What is expected
Check every line of the data and copy the ones where "layoutSections" appears.

Web page revision data
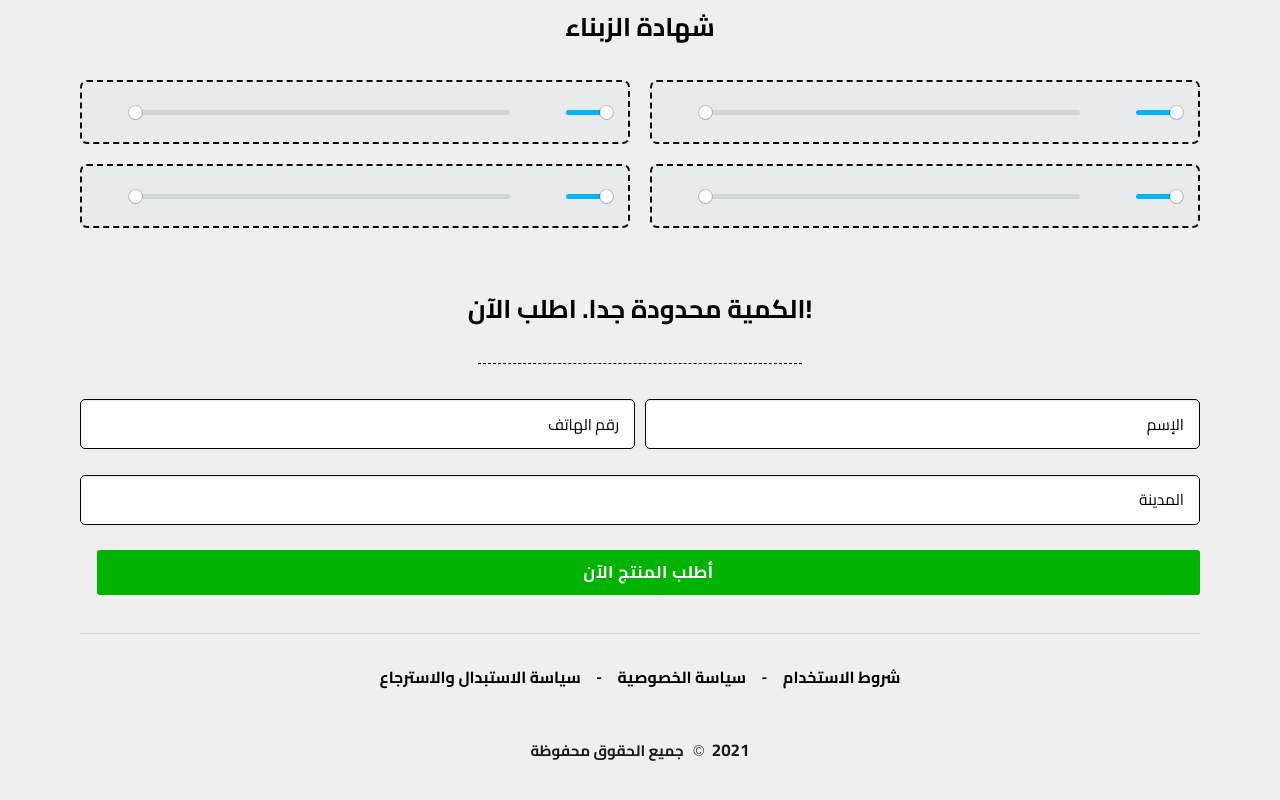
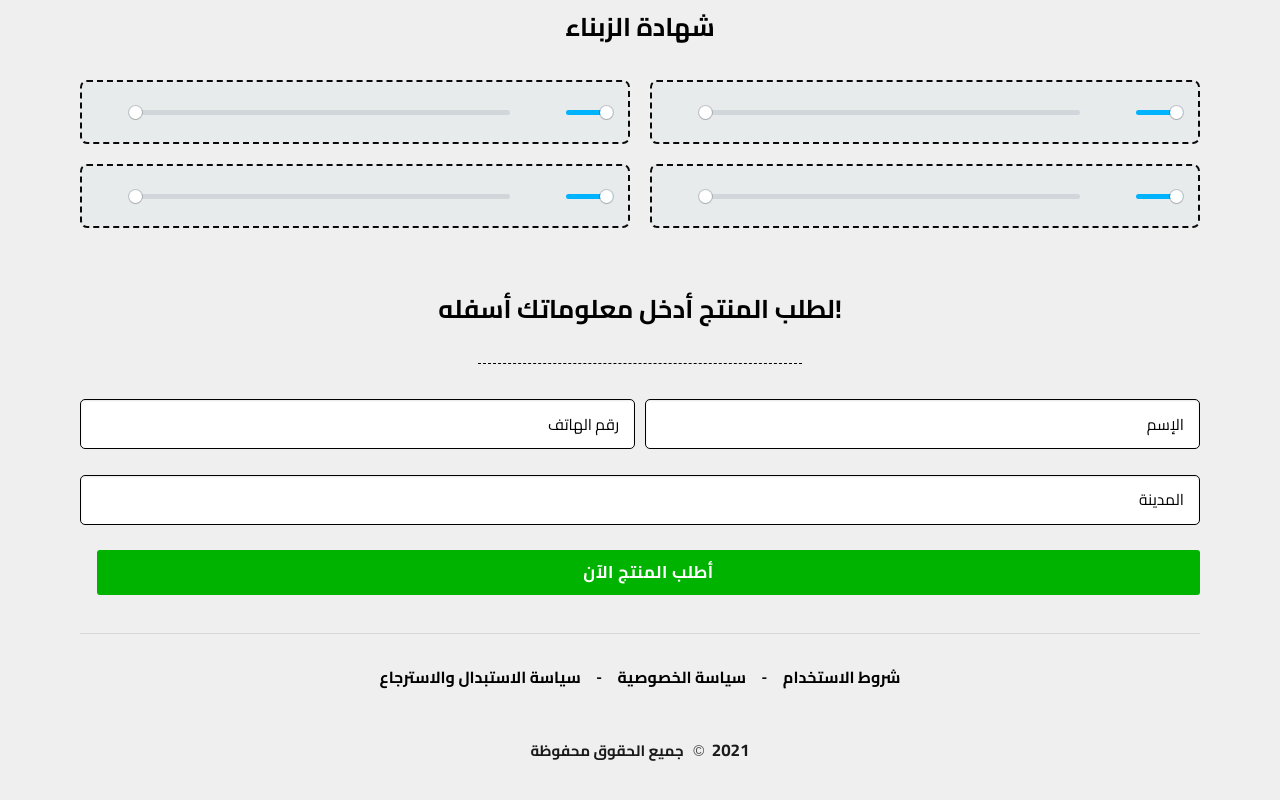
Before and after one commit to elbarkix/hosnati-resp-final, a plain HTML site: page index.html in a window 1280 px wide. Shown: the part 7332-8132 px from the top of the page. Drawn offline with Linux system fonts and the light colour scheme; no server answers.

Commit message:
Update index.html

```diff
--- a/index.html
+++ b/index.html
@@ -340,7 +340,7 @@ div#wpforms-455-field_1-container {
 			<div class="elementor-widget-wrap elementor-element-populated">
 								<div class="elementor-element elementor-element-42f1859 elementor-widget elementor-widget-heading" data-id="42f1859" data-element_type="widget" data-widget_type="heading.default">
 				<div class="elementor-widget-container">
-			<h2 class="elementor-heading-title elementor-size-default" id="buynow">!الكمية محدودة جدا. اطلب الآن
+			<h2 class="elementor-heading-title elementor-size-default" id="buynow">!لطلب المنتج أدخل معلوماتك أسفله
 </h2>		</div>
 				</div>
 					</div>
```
---
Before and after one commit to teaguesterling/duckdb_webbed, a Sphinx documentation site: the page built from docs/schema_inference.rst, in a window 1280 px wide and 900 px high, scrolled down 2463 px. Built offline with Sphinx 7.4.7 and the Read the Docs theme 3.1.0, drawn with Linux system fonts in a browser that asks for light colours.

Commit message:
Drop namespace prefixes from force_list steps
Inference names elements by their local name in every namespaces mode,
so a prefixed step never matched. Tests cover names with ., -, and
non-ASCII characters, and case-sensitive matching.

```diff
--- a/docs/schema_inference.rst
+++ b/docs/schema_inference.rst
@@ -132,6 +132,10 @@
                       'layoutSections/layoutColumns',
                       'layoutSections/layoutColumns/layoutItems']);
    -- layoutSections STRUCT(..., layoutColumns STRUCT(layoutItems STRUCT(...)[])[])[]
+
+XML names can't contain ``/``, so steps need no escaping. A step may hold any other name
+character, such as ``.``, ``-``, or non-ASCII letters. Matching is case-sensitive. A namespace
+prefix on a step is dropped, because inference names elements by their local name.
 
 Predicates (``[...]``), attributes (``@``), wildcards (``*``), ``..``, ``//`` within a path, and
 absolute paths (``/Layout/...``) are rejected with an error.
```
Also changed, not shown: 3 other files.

Worked solution
                       'layoutSections/layoutColumns',
                       'layoutSections/layoutColumns/layoutItems']);
    -- layoutSections STRUCT(..., layoutColumns STRUCT(layoutItems STRUCT(...)[])[])[]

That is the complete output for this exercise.